3. Sub-article 56.2 does not apply to searches or checks in which no items relating to a criminal offence have been found.

4. Sub-article 56.1 does not apply to home searches.






Article 129
Inquiry rules

1. A deposition is a personal act and as such shall under no circumstances be given through a proxy.

2. A witnesses shall not be asked any suggestive or impertinent questions, or any other questions that might undermine the spontaneity and sincerity in which answers are to be given.

3. The enquiry shall deal primarily with the elements required to identify the witness, on his or her family relationships or common interests with the defendant, the aggrieved person or other witnesses, as well as on any other circumstances relevant to the assessment of the credibility of the deposition.

4. If required to take an oath, the witness shall take it and then give the deposition under the terms and within the limits established by law.

5. Where deemed advisable, a witness may be shown any briefs, documents related thereto, tools used for committing the criminal offence or any other items seized.

6. Where the witness presents any item or document that can serve as proof, mention of its presentation is made and such an item or document is to be properly kept or attached to the records.






Article 132
Concept of documentary evidence

Documentary evidence is considered to be a statement, sign or notation embodied in writing or any other technical means, under the terms of the criminal law.

Article 133
Time for presentation

1. The document shall be presented in the course of the enquiry or, where this is not feasible, until the adjournment of the hearing.

2. Where legally applicable, the adversarial principle shall be applied in either case, and the court may grant a time limit of no more than eight (8) days for that purpose.

3. Sub-articles 133.1 and 133.2 are correspondingly applicable to opinions by lawyers, legal advisers or paralegals, which may at all times be presented until the closure of the hearing.
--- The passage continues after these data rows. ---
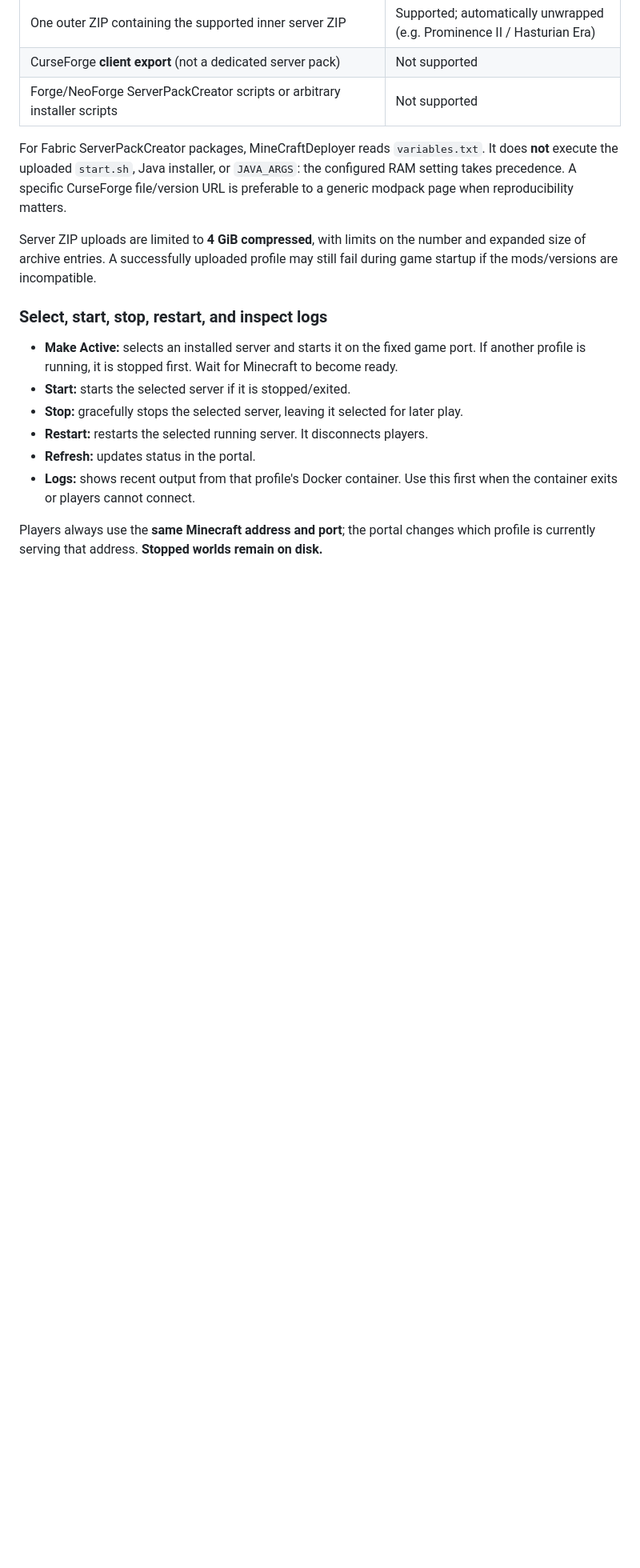
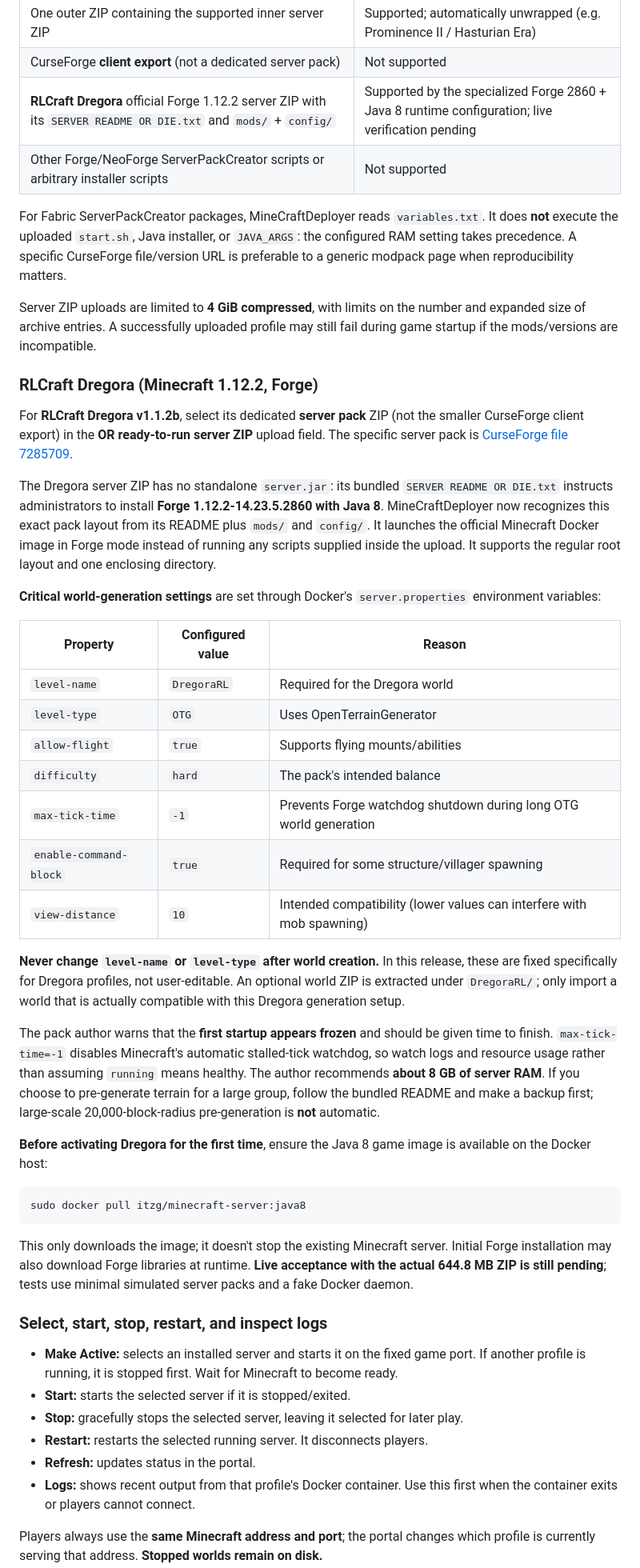
Before and after one commit to n0gr1p/MineCraftDeployer, a Markdown page: README.md, the part around one of its changes. Shown at 80% size. Drawn GitHub-style; blank space fills up the shorter version.

Commit message:
docs: official Dregora Forge 2860 Java 8 workflow and required OTG world settings

````diff
--- a/README.md
+++ b/README.md
@@ -184,11 +184,42 @@ Click **Install Server**. Uploading creates an **installed/offline profile**; it
 | Fabric ServerPackCreator `variables.txt`, with Minecraft version, Fabric loader version, and recommended Java 17 or 21 | Supported; the Docker image installs the Fabric runtime |
 | One outer ZIP containing the supported inner server ZIP | Supported; automatically unwrapped (e.g. Prominence II / Hasturian Era) |
 | CurseForge **client export** (not a dedicated server pack) | Not supported |
-| Forge/NeoForge ServerPackCreator scripts or arbitrary installer scripts | Not supported |
+| **RLCraft Dregora** official Forge 1.12.2 server ZIP with its `SERVER README OR DIE.txt` and `mods/` + `config/` | Supported by the specialized Forge 2860 + Java 8 runtime configuration; live verification pending |
+| Other Forge/NeoForge ServerPackCreator scripts or arbitrary installer scripts | Not supported |
 
 For Fabric ServerPackCreator packages, MineCraftDeployer reads `variables.txt`. It does **not** execute the uploaded `start.sh`, Java installer, or `JAVA_ARGS`: the configured RAM setting takes precedence. A specific CurseForge file/version URL is preferable to a generic modpack page when reproducibility matters.
 
 Server ZIP uploads are limited to **4 GiB compressed**, with limits on the number and expanded size of archive entries. A successfully uploaded profile may still fail during game startup if the mods/versions are incompatible.
+
+### RLCraft Dregora (Minecraft 1.12.2, Forge)
+
+For **RLCraft Dregora v1.1.2b**, select its dedicated **server pack** ZIP (not the smaller CurseForge client export) in the **OR ready-to-run server ZIP** upload field. The specific server pack is [CurseForge file 7285709](https://www.curseforge.com/minecraft/modpacks/rlcraft-dregora/files/7285709).
+
+The Dregora server ZIP has no standalone `server.jar`: its bundled `SERVER README OR DIE.txt` instructs administrators to install **Forge 1.12.2-14.23.5.2860 with Java 8**. MineCraftDeployer now recognizes this exact pack layout from its README plus `mods/` and `config/`. It launches the official Minecraft Docker image in Forge mode instead of running any scripts supplied inside the upload. It supports the regular root layout and one enclosing directory.
+
+**Critical world-generation settings** are set through Docker's `server.properties` environment variables:
+
+| Property | Configured value | Reason |
+| --- | --- | --- |
+| `level-name` | `DregoraRL` | Required for the Dregora world |
+| `level-type` | `OTG` | Uses OpenTerrainGenerator |
+| `allow-flight` | `true` | Supports flying mounts/abilities |
+| `difficulty` | `hard` | The pack's intended balance |
+| `max-tick-time` | `-1` | Prevents Forge watchdog shutdown during long OTG world generation |
+| `enable-command-block` | `true` | Required for some structure/villager spawning |
+| `view-distance` | `10` | Intended compatibility (lower values can interfere with mob spawning) |
+
+**Never change `level-name` or `level-type` after world creation.** In this release, these are fixed specifically for Dregora profiles, not user-editable. An optional world ZIP is extracted under `DregoraRL/`; only import a world that is actually compatible with this Dregora generation setup.
+
+The pack author warns that the **first startup appears frozen** and should be given time to finish. `max-tick-time=-1` disables Minecraft's automatic stalled-tick watchdog, so watch logs and resource usage rather than assuming `running` means healthy. The author recommends **about 8 GB of server RAM**. If you choose to pre-generate terrain for a large group, follow the bundled README and make a backup first; large-scale 20,000-block-radius pre-generation is **not** automatic.
+
+**Before activating Dregora for the first time**, ensure the Java 8 game image is available on the Docker host:
+
+```bash
+sudo docker pull itzg/minecraft-server:java8
+```
+
+This only downloads the image; it doesn't stop the existing Minecraft server. Initial Forge installation may also download Forge libraries at runtime. **Live acceptance with the actual 644.8 MB ZIP is still pending**; tests use minimal simulated server packs and a fake Docker daemon.
 
 ### Select, start, stop, restart, and inspect logs
 
````
Also changed, not shown: other parts of README.md (+1 -1 lines).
4. The provisions of this article do not affect the procedural status of the defendant.

Article 134
Types of written documents

1. A written document may be either authentic or private.
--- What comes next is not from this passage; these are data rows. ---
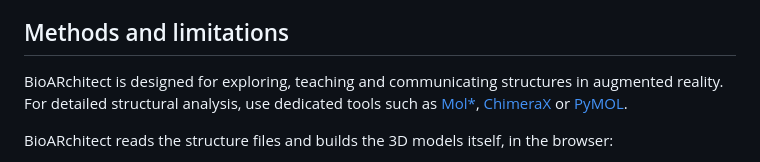
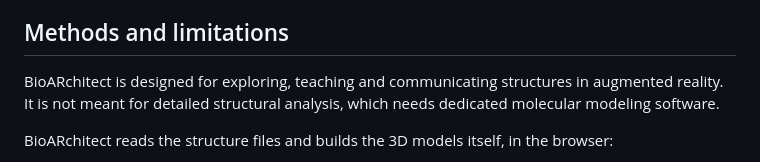
Before and after one commit to cpadillafranzotti/BioARchitect, a Markdown page: README.md, the part around the change. Drawn GitHub-style.

Commit message:
Update BioARchitect description in README
Clarified the purpose of BioARchitect regarding structural analysis.

```diff
--- a/README.md
+++ b/README.md
@@ -84,7 +84,7 @@ Besides these scientific schemes, BioARchitect has a set of **fun color schemes*
 
 ## Methods and limitations
 
-BioARchitect is designed for exploring, teaching and communicating structures in augmented reality. For detailed structural analysis, use dedicated tools such as [Mol*](https://molstar.org/), [ChimeraX](https://www.cgl.ucsf.edu/chimerax/) or [PyMOL](https://pymol.org/).
+BioARchitect is designed for exploring, teaching and communicating structures in augmented reality. It is not meant for detailed structural analysis, which needs dedicated molecular modeling software.
 
 BioARchitect reads the structure files and builds the 3D models itself, in the browser:
 
```
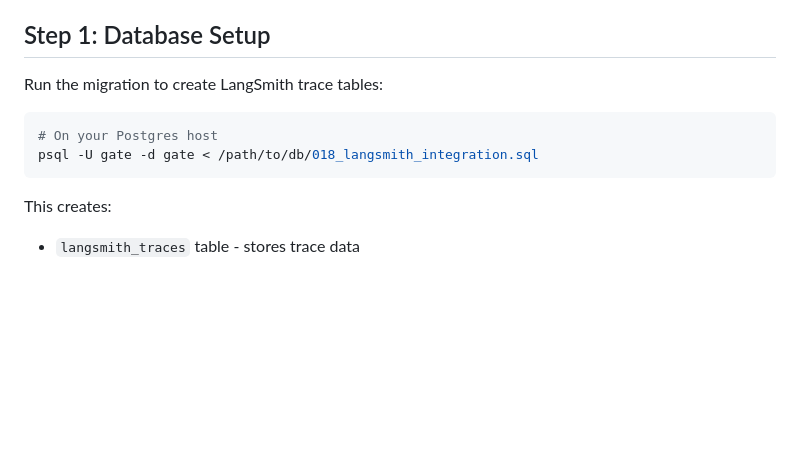
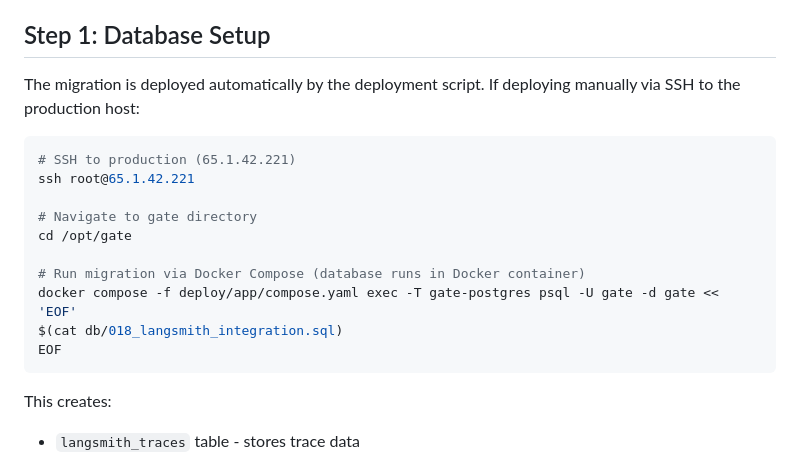
Before and after one commit to pranavatla/obs.atla.in, a Markdown page: docs/langsmith-integration.md, the part around the change. Drawn GitHub-style; blank space fills up the shorter version.

Commit message:
Update LangSmith integration docs: clarify Docker-based database migration
Database runs in Docker Compose on production without external port exposure.
Updated documentation to show how to run migrations via docker compose exec.

Co-Authored-By: Claude Haiku 4.5 <noreply@anthropic.com>
Claude-Session: https://claude.ai/code/session_013KD9NgQi4BbA64qRrLzQWU

````diff
--- a/docs/langsmith-integration.md
+++ b/docs/langsmith-integration.md
@@ -18,11 +18,19 @@ This guide walks through setting up LangSmith trace collection and visualization
 
 ## Step 1: Database Setup
 
-Run the migration to create LangSmith trace tables:
+The migration is deployed automatically by the deployment script. If deploying manually via SSH to the production host:
 
 ```bash
-# On your Postgres host
-psql -U gate -d gate < /path/to/db/018_langsmith_integration.sql
+# SSH to production (65.1.42.221)
+ssh root@65.1.42.221
+
+# Navigate to gate directory
+cd /opt/gate
+
+# Run migration via Docker Compose (database runs in Docker container)
+docker compose -f deploy/app/compose.yaml exec -T gate-postgres psql -U gate -d gate << 'EOF'
+$(cat db/018_langsmith_integration.sql)
+EOF
 ```
 
 This creates:
````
2. An authentic document is a document issued, in accordance with legal procedures, by public authorities within the purview of their competencies or by a notary or other public servant who has been granted full faith and credit, within his or her sphere of activity.
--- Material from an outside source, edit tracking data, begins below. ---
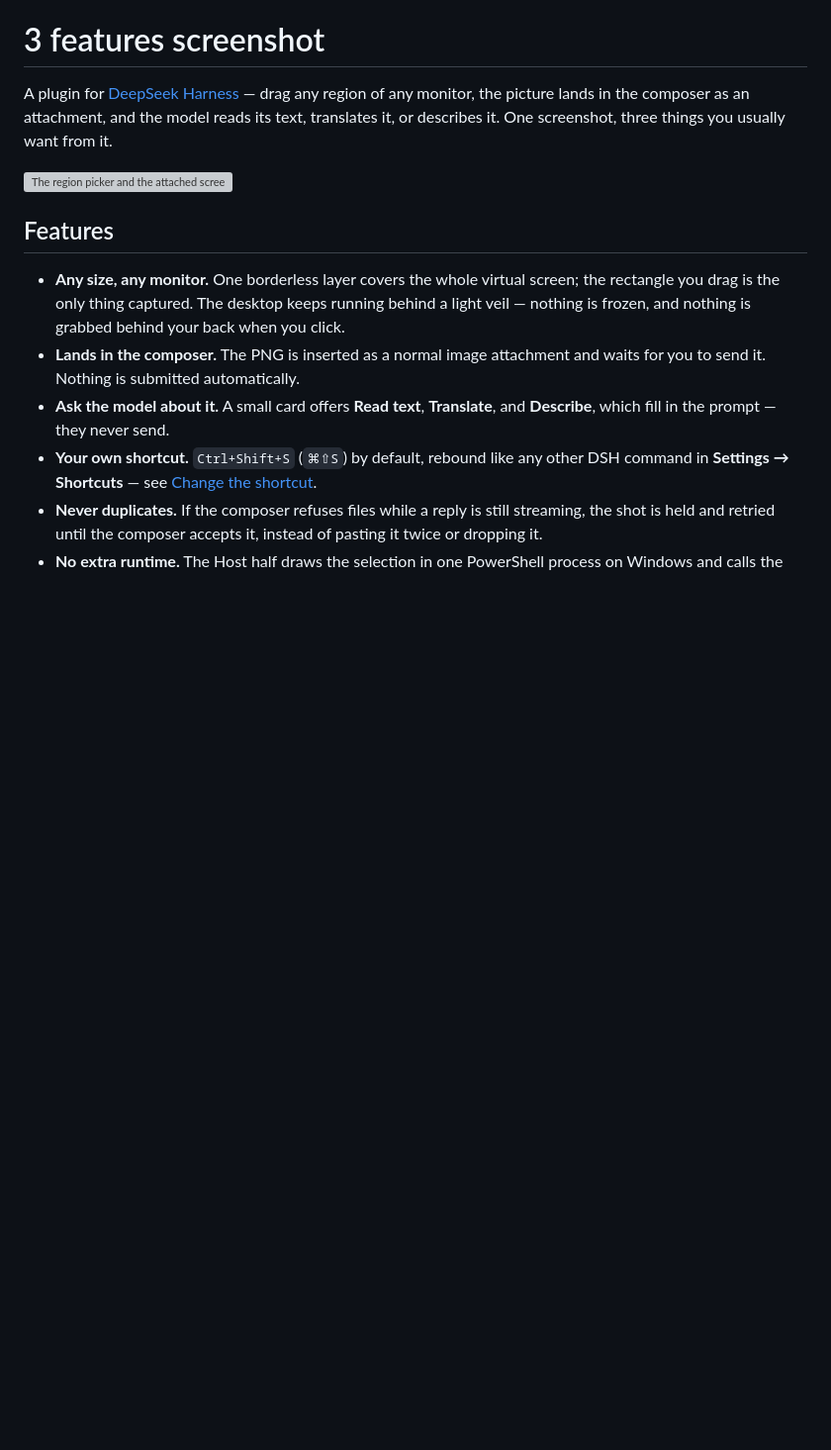
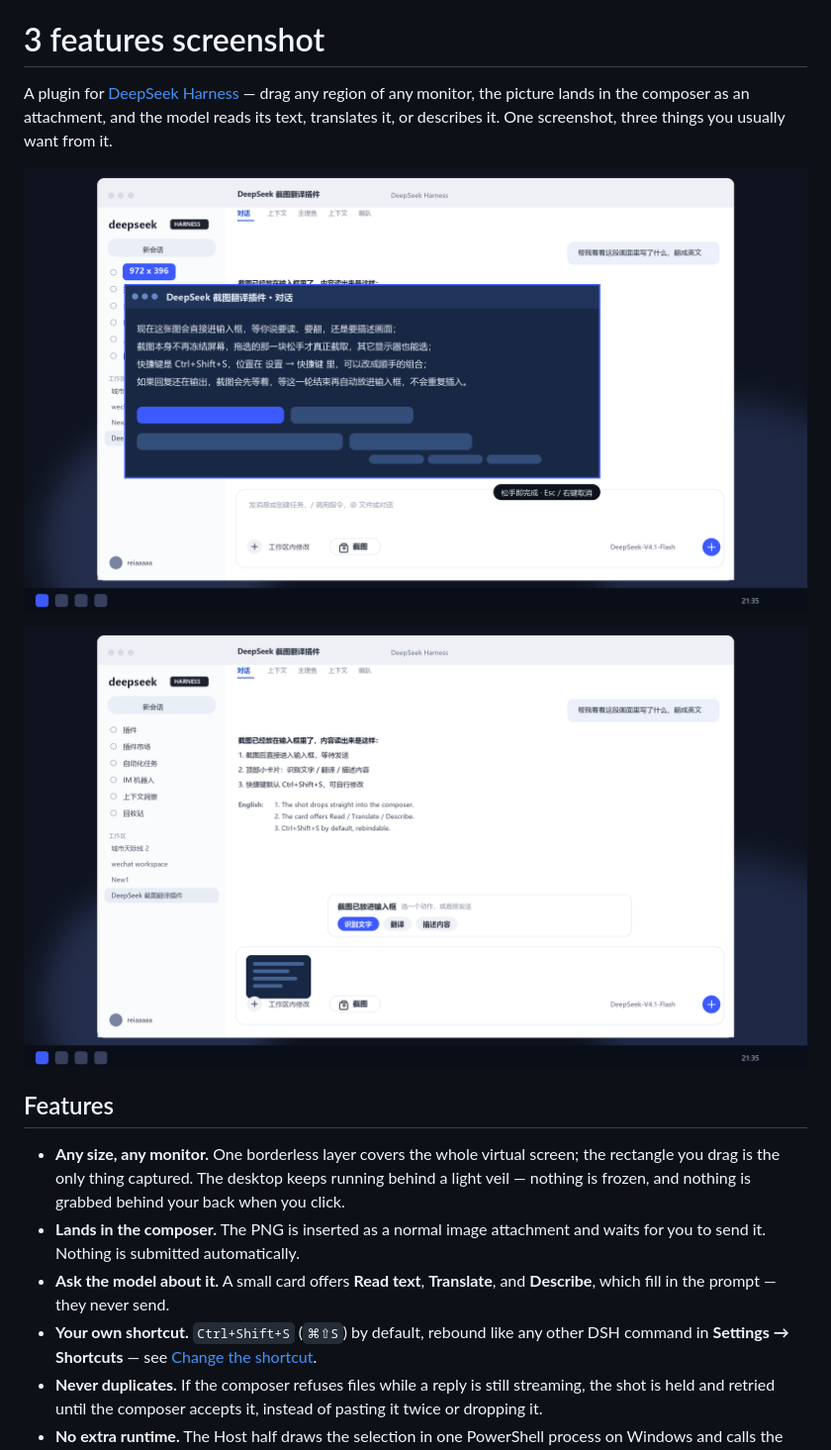
Before and after one commit to reiaaaaa/dsh-3-features-screenshot, a Markdown page: README.md, the part around the change. Shown at 99% size. Drawn GitHub-style; pictures changed too: docs/screenshot-composer.png (added), docs/screenshot-pick.png (added); blank space fills up the shorter version; grey boxes are pictures that could not be loaded.

```diff
--- a/README.md
+++ b/README.md
@@ -6,7 +6,9 @@
 
 A plugin for [DeepSeek Harness](https://github.com/deepseek-ai/deepseek-harness) — drag any region of any monitor, the picture lands in the composer as an attachment, and the model reads its text, translates it, or describes it. One screenshot, three things you usually want from it.
 
-![The region picker and the attached screenshot](docs/preview.svg)
+![Preview of the screenshot picker: the screen dims, the dragged rectangle stays live, and the size badge shows 972 x 396](docs/screenshot-pick.png)
+
+![Preview of the composer after a screenshot: the image is attached and a small card offers Read text, Translate, and Describe](docs/screenshot-composer.png)
 
 ## Features
 
```
Also changed, not shown: docs/DETAIL.md (+3 -1 lines), 2 other files.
3. Private is any other document that is construed to have been authenticated when confirmed by the parties before a notary under the terms of the notaries laws.

Article 135
Documents issued in a foreign country

1. An authentic or private document issued in a foreign country, in accordance with the relevant law of that country, is as trustworthy as any document of the same nature issued in Timor-Leste.

2. Notarisation may be required where a document has not been notarised under the terms of the procedural law and there are any reasoned doubts as to its authenticity or the authenticity of its certification.

Article 136
Probative value of mechanical reproductions

1. Photographic, film, phonographic or electronic reproductions and, in general, any mechanical reproductions of the facts or things reproduced can be admitted as proof only where such reproductions are not prohibited under the terms of the procedural law.

2. For the purposes of applying sub-article 136.1, any reproductions, particularly mechanical ones, made in compliance with Chapter III of this Title, are not considered to be prohibited.

Article 137
Reproduction of documents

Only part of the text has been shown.